Report how many lines of the data contain the string "components". Add nothing.

[Opening Supplied data section]

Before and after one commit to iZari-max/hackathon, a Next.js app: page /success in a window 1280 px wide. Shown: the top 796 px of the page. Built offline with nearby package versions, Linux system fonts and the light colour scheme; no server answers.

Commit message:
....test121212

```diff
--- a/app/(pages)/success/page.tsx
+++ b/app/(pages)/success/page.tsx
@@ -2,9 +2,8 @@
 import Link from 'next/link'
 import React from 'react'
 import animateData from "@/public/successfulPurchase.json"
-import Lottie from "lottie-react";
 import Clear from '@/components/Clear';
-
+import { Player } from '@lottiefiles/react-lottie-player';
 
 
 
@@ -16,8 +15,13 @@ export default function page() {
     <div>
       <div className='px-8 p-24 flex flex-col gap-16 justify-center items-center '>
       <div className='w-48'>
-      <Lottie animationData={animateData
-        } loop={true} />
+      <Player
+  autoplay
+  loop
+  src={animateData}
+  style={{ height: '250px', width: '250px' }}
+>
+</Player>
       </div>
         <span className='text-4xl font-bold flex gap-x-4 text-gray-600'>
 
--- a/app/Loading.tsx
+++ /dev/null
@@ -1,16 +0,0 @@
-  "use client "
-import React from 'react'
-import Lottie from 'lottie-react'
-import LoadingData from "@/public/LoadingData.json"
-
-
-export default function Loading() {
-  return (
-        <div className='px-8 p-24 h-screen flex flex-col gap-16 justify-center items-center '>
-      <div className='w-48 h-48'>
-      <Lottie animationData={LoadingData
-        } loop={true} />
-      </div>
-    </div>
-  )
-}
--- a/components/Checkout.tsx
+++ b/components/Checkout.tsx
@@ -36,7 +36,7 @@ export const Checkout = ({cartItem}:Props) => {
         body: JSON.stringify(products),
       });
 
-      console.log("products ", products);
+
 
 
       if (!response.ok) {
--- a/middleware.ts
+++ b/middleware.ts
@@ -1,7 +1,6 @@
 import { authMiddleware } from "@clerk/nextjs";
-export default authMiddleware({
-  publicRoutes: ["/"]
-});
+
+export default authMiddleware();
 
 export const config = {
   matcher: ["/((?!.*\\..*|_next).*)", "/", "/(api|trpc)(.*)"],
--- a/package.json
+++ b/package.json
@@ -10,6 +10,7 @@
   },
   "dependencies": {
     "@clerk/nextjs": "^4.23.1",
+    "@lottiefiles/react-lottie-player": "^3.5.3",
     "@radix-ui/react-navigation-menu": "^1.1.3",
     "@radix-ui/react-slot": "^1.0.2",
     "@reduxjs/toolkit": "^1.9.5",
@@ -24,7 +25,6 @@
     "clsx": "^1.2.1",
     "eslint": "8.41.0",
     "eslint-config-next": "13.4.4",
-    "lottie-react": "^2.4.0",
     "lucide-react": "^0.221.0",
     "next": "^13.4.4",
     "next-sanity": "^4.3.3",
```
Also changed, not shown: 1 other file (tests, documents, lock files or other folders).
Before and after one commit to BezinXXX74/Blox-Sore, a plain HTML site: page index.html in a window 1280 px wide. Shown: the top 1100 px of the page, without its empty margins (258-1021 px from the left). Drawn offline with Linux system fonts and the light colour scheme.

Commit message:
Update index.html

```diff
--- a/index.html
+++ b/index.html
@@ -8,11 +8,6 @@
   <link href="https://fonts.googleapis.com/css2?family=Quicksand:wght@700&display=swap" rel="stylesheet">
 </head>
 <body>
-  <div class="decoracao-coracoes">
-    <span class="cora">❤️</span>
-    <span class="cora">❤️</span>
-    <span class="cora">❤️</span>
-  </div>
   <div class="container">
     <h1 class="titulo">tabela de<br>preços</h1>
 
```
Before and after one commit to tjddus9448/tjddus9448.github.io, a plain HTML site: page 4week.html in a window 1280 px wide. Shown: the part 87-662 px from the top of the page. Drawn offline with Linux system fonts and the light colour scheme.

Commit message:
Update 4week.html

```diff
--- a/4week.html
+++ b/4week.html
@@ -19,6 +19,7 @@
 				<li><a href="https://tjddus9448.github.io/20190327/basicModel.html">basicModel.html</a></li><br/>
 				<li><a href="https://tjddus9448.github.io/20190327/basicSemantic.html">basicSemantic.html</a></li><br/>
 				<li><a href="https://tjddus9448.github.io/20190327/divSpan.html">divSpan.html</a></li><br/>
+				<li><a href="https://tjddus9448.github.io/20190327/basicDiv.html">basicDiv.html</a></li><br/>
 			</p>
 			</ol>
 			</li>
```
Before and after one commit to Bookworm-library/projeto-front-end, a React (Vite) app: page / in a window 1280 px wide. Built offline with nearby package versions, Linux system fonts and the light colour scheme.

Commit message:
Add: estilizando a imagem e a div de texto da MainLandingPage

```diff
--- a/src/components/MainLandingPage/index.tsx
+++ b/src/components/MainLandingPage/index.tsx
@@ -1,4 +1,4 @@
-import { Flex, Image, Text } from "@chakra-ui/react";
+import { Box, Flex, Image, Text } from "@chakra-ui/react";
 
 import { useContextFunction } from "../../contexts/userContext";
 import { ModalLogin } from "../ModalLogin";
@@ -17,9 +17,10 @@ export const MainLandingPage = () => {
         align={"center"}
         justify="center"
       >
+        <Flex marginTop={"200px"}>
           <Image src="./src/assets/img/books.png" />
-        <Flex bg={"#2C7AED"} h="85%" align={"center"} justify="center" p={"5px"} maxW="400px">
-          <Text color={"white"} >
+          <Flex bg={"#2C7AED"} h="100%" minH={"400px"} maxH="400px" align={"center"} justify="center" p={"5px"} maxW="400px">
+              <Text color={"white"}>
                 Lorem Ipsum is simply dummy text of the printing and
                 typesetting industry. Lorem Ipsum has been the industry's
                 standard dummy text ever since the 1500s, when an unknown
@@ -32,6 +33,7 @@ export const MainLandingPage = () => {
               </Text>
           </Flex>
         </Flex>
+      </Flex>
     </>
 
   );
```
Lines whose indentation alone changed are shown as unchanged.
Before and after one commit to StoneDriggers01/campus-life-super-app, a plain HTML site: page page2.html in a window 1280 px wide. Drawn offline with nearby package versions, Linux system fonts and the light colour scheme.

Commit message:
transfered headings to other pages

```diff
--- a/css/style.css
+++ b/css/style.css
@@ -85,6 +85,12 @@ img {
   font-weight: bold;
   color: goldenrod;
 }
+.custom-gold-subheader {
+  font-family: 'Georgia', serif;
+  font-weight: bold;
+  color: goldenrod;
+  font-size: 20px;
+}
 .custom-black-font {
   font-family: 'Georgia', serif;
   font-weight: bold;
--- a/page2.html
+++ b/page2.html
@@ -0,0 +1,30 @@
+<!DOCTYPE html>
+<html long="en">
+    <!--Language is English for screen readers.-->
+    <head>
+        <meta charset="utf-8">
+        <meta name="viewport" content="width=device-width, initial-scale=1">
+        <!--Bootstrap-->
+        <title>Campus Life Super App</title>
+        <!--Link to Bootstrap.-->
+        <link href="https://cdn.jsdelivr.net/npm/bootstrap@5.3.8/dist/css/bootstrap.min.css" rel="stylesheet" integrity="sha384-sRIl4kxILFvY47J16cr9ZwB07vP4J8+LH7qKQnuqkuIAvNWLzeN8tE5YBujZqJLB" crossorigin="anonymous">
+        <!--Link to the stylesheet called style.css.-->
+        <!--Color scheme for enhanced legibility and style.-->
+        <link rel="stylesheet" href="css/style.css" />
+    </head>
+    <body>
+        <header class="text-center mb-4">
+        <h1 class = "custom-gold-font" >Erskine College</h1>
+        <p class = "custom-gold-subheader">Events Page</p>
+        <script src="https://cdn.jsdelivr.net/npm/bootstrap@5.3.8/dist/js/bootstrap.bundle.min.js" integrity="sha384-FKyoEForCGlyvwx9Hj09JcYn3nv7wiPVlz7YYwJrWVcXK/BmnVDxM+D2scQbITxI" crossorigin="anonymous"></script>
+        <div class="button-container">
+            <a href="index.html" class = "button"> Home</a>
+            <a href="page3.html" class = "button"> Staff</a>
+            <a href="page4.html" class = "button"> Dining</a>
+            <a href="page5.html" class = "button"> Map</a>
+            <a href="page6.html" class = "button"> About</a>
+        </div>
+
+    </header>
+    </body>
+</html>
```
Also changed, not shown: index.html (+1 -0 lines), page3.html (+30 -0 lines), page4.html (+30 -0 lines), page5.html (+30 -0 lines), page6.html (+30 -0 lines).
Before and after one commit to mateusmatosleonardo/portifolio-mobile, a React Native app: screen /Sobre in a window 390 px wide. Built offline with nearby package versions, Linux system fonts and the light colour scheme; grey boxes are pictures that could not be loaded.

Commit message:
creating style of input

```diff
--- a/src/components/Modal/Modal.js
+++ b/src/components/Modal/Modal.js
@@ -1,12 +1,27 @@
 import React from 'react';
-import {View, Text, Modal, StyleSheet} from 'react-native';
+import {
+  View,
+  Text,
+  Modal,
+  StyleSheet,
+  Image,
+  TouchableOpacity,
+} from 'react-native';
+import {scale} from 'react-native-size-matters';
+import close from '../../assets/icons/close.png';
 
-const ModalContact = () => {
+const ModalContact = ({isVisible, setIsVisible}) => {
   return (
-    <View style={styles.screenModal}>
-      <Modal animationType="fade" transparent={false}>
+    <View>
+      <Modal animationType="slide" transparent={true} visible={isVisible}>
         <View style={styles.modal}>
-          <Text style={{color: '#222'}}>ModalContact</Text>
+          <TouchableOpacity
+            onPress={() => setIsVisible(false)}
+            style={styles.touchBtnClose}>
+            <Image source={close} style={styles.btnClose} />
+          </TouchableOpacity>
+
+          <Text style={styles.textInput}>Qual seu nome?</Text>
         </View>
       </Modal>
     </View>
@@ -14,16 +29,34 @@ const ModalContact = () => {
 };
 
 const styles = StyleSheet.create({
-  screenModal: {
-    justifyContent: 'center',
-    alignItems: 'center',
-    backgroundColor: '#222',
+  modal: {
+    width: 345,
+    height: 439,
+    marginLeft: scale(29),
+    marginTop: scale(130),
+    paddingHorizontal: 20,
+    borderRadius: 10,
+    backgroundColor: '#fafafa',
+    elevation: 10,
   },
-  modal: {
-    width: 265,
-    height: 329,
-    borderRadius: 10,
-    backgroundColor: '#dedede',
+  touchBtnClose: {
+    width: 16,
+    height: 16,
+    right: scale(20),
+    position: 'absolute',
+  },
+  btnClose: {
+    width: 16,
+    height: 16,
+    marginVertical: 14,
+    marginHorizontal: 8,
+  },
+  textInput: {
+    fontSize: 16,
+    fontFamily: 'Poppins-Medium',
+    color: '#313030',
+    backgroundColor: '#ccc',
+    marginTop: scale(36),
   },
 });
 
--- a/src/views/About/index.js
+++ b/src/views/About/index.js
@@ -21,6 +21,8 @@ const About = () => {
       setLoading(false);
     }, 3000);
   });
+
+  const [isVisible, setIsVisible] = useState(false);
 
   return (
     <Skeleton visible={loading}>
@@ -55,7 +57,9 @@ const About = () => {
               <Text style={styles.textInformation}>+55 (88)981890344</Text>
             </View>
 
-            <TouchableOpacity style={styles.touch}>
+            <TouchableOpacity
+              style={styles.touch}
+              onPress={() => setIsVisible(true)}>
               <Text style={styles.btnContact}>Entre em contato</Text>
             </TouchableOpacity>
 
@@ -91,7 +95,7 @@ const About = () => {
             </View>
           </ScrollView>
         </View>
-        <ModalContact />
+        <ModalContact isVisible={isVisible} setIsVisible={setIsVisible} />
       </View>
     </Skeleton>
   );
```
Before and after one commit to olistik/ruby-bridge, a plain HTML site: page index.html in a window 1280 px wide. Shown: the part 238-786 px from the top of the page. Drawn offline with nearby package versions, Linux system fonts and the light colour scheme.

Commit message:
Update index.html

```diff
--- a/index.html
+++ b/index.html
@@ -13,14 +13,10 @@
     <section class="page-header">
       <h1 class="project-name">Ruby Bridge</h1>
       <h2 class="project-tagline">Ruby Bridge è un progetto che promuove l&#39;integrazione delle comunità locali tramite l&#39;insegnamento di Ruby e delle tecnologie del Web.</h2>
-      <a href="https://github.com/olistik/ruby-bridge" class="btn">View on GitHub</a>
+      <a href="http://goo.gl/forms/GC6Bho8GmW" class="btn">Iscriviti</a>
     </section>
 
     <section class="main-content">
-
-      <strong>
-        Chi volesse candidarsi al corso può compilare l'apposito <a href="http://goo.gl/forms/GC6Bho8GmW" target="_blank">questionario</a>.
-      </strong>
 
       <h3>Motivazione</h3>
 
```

[Closing Supplied data section]

* _Expected answer_: 7